A little-talked about advantage to hot Texas summers? You’re not forced outside all summer long, because to do so would just be inviting heat-stroke. So parents are perfectly fine if you spend all summer in blissful air conditioning with a stack of library books. Which I always did, even though I never won the summer reading challenge because I always read long books. And in those days, it was all about the number of books, not the number of pages. I’m only thinking of this because this weekend was the first really hot weekend, and I’ve been reading a lot. And I wish there was a summer reading program for adults.
But perhaps I should be more honest about my summer childhoods. . . I was never an outdoorsy kid, I read cereal boxes because they wouldn’t let me read books at the breakfast table (something about me being late for school.. . .), and it’s not like my parents ever tried to fight my reading habits. But with all that, it should come as no surprise that I read a lot as a kid. Some books are forever imprinted on my brain. But there are others that I had essentially forgotten about until fate tossed it back into my life.
Light a Single Candle by Bevery Butler is one of those books. I know I read this more than once as a kid. But I hadn’t thought about it again until it popped up at a book exchange a couple of months ago. I saw it and exclaimed “I loved this book!” Which seems kinda weird to say, when it’s about a girl going blind. Not exactly light summer reading.
Last month, I finally picked it up again. I had those emotions you almost always get when you pick up a book you loved as a kid but haven’t touched in decades: will it hold up? will I have changed too much? was it ever any good?
At first, it didn’t do much for me. And then, around the time Cathy stops feeling sorry for myself and heads to guide dog school, I fell completely head over heels again. It wasn’t until I read the author’s note that I realized that this book is most certainly kidlit history. It’s not one of those crappy, made-up tragic stories for teens (Lurlene McDaniel, I’m looking at you), but based on Beverly Butler’s experiences when she went blind at 14. Suddenly, the story took on a whole new resonance. Did Butler have a similiar horrible State School for the Blind experience? We know from the brief “About the Author” that she also had a guide dog, which makes me very happy. But what about the rest of her life? I attempted to do some digging on Butler. She died in 2007 and was a continuous advocate for the blind. There’s one more book about Cathy Wheeler, but my library doesn’t have it. Beyond that, there’s just not much about her life.

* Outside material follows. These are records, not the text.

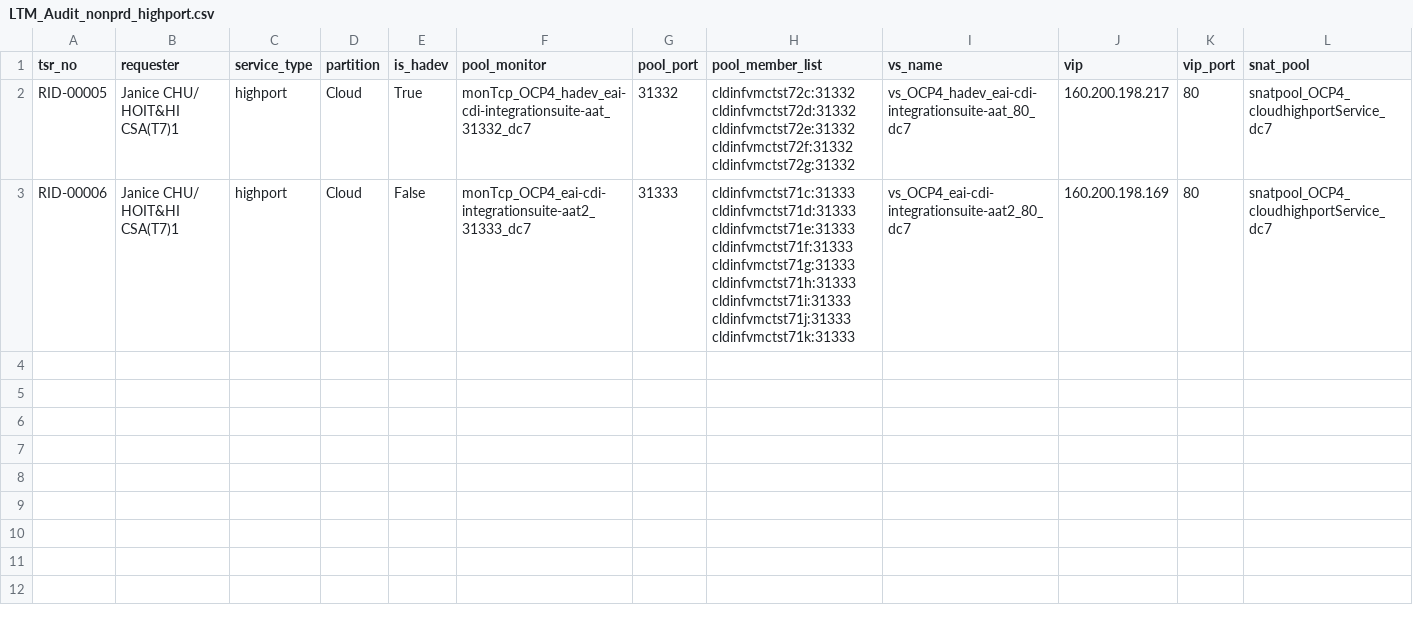
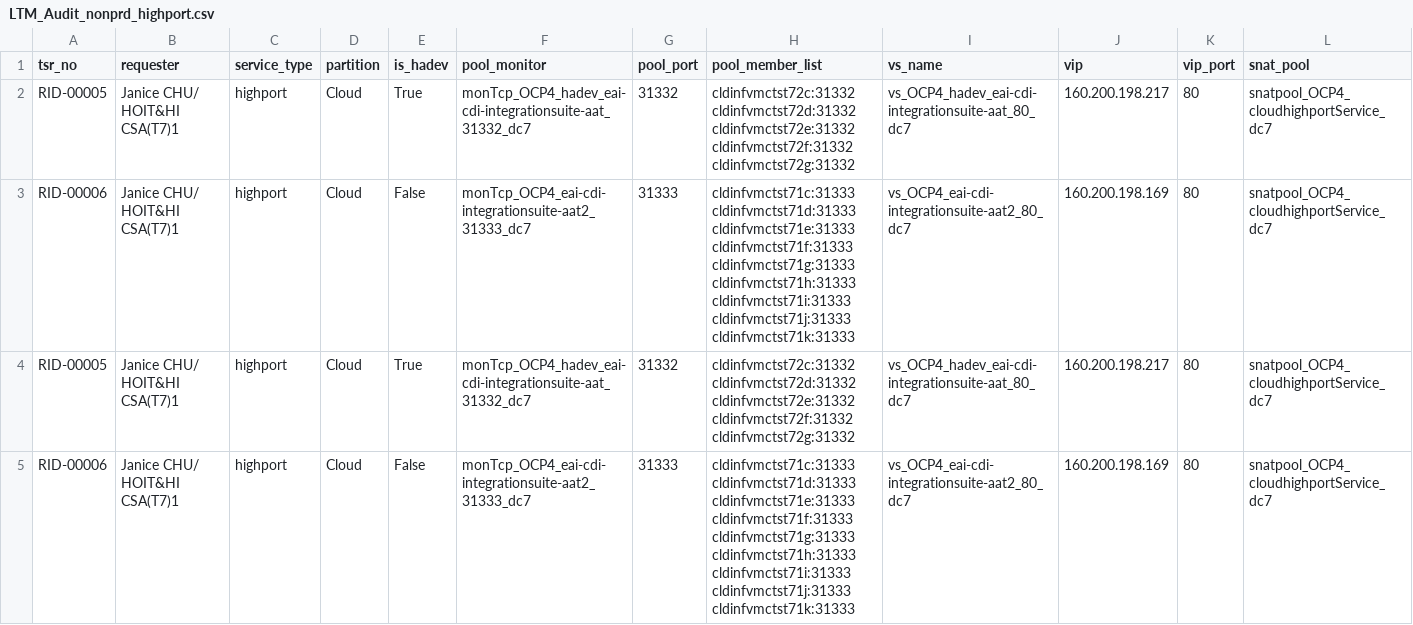
Before and after one commit to igslxylon/HA_F5_LTM_Automate, a CSV file: LTM_Audit_nonprd_highport.csv, drawn as a sheet; only a part is shown; rows hold the shown columns only; the diff names each change by its address in the sheet, - before the commit and + after, or states it on an @@ line.

Commit message:
Audit for tsr_no: RID-00005/RID-00006 at 2024-02-21 19:06

```diff
--- a/LTM_Audit_nonprd_highport.csv
+++ b/LTM_Audit_nonprd_highport.csv
+row 4: RID-00005 | Janice CHU/ HOIT&HI CSA(T7)1 | highport | Cloud | True | monTcp_OCP4_hadev_eai-cdi-integrationsuite-aat_31332_dc7 | 31332 | cldinfvmctst72c:31332 cldinfvmctst72d:31332 cldinfvmctst72e:31332 cldinfvmctst72f:31332 cldinfvmctst72g:31332 | vs_OCP4_hadev_eai-cdi-integrationsuite-aat_80_dc7 | 160.200.198.217 | 80 | snatpool_OCP4_cloudhighportService_dc7
+row 5: RID-00006 | Janice CHU/ HOIT&HI CSA(T7)1 | highport | Cloud | False | monTcp_OCP4_eai-cdi-integrationsuite-aat2_31333_dc7 | 31333 | cldinfvmctst71c:31333 cldinfvmctst71d:31333 cldinfvmctst71e:31333 cldinfvmctst71f:31333 cldinfvmctst71g:31333 cldinfvmctst71h:31333 cldinfvmctst71i:31333 cldinfvmctst71j:31333 cldinfvmctst71k:31333 | vs_OCP4_eai-cdi-integrationsuite-aat2_80_dc7 | 160.200.198.169 | 80 | snatpool_OCP4_cloudhighportService_dc7
```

Just before beginning this post, I did a quick skim through the goodreads reviews. The word “dated” is used several times. Umm, yes, it could be considered dated since it was first published in 1962. But when does a book go from dated to historical fiction? This is a great look at what the options were back in the 1960s, before the ADA (which wasn’t signed into law until 1990. 1990 people!). The public school tried to accommodate Cathy, and really, the only reason she left for the State School was because a friend didn’t know how to deal with her new disability. Her experiences at the State School would have been far different if someone besides Mrs. Creel (who is Evil) was in charge. And there really weren’t a lot of job options, especially if you didn’t have the support of family and friends. This isn’t dated, this is history.
Despite its “datedness”, Butler does a great job of showing the range of reactions from Cathy’s friends. Friends like Pete Sheridan and Joan. People that just don’t know what to do. And people like that still exist. But there are also great friends, like Mary Beth and dreamy Steve. So much of her book is still applicable today. I especially noticed the reminder that there are many different kinds of blindness. We do a collaborative event at the museum with the American Foundation for the Blind and local vision impaired teachers. One of the first things they tell us in the training is that these kids aren’t blind–visually impaired is a much better word. Some can see light and dark, some have a limited range of vision, some can see things if they’re super-magnifiied, and more. So seeing the range of visually impaired students at the State School seems rather forward-thinking–until you remember that Butler didn’t do research on this topic, she lived it.
So yes, I admit the historian in me bristled at the repeated use of the word “dated” when describing this book. Because that word just doesn’t do this book justice. Cathy is a great character, and she has a great story. It feels real because it was real. Books like this should still be read today, even though it was published almost 50 years ago and may be “out-dated.” We need these pre-ADA books to remind us of how far we’ve come. That’s what history is all about, right?